**Prompt:** Report every line of the listing below in which the string "secrets" occurs.

**Dataset records:**

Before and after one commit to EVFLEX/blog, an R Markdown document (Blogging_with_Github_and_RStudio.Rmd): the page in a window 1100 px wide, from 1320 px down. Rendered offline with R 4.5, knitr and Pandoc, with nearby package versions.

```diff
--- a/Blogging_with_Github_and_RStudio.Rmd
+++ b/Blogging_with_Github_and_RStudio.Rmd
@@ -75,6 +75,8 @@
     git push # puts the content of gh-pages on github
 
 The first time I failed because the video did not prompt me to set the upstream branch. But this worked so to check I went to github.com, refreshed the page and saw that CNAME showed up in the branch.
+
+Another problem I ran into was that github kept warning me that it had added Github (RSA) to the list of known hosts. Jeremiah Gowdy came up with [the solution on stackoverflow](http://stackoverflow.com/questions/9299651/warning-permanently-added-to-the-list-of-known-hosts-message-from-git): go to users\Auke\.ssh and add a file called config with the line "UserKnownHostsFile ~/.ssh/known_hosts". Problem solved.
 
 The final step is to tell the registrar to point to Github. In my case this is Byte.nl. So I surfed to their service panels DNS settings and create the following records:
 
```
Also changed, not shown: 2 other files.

==

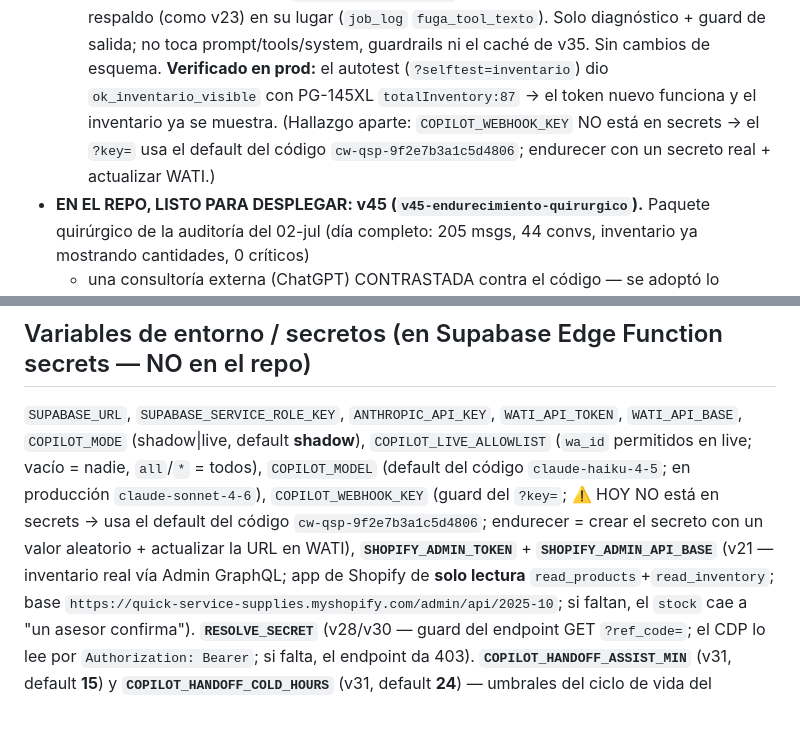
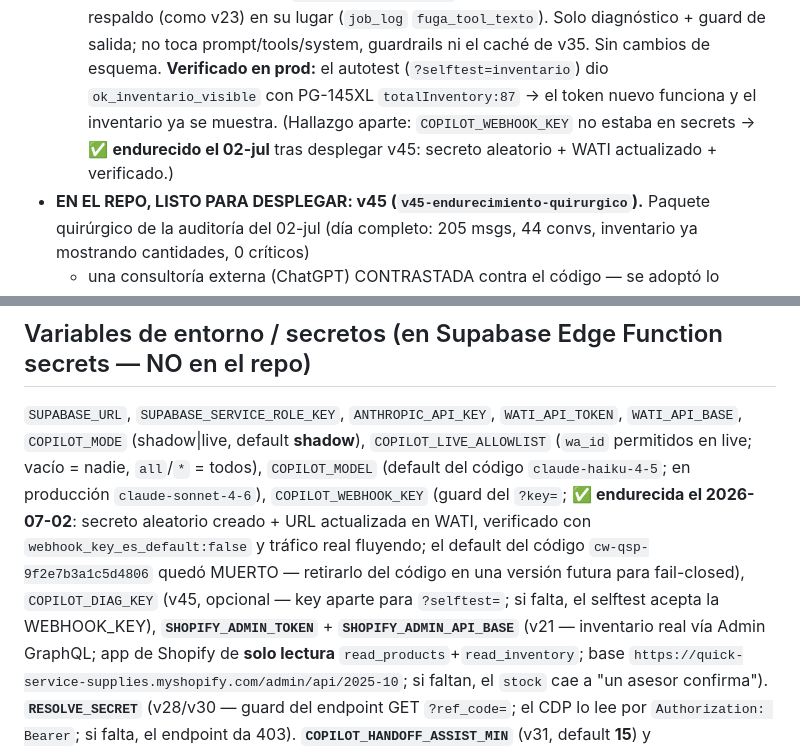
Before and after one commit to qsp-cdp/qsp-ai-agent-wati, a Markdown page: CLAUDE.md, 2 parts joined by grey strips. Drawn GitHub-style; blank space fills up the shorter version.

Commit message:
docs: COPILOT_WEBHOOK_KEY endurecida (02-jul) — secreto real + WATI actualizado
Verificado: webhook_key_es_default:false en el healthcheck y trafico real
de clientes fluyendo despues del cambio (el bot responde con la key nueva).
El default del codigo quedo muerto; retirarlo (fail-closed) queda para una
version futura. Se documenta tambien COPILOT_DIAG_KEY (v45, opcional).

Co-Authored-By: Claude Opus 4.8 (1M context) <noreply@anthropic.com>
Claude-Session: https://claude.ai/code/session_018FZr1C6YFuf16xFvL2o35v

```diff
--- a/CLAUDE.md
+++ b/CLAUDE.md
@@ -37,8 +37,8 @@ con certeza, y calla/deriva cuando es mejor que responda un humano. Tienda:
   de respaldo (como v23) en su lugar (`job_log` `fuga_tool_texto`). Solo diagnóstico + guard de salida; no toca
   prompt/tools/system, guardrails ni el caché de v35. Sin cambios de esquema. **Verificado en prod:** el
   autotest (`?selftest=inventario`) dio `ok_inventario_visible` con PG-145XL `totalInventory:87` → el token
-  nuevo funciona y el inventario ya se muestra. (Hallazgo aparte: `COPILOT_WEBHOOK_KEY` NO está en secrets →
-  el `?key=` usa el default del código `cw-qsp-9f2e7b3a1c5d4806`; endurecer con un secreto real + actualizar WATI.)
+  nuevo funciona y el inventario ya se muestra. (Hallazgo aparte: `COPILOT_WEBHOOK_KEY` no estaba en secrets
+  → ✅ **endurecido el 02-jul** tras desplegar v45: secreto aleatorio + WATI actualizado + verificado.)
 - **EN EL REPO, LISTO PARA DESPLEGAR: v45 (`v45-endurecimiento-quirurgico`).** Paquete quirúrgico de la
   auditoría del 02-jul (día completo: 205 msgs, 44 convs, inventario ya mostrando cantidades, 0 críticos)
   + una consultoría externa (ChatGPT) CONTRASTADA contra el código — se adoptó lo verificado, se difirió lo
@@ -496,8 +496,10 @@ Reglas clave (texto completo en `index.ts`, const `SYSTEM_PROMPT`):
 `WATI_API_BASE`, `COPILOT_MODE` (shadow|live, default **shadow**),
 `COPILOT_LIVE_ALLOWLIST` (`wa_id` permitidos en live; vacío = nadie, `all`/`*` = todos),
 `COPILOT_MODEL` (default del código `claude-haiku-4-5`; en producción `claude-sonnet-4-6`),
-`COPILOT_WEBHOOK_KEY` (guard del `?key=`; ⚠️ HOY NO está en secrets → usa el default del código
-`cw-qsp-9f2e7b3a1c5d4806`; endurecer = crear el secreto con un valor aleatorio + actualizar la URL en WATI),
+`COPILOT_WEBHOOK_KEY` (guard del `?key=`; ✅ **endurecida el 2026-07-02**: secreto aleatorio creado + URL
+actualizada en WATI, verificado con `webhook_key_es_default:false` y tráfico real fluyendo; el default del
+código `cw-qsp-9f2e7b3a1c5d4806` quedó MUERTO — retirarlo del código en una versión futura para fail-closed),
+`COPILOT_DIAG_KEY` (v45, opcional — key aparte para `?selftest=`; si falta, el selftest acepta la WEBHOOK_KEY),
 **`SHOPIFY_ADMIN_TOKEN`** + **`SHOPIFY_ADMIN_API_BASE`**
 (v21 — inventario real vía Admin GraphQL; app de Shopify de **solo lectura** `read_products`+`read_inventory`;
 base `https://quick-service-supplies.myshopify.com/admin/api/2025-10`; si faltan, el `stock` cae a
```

**Response below:**
-  nuevo funciona y el inventario ya se muestra. (Hallazgo aparte: `COPILOT_WEBHOOK_KEY` NO está en secrets →
+  nuevo funciona y el inventario ya se muestra. (Hallazgo aparte: `COPILOT_WEBHOOK_KEY` no estaba en secrets
-`COPILOT_WEBHOOK_KEY` (guard del `?key=`; ⚠️ HOY NO está en secrets → usa el default del código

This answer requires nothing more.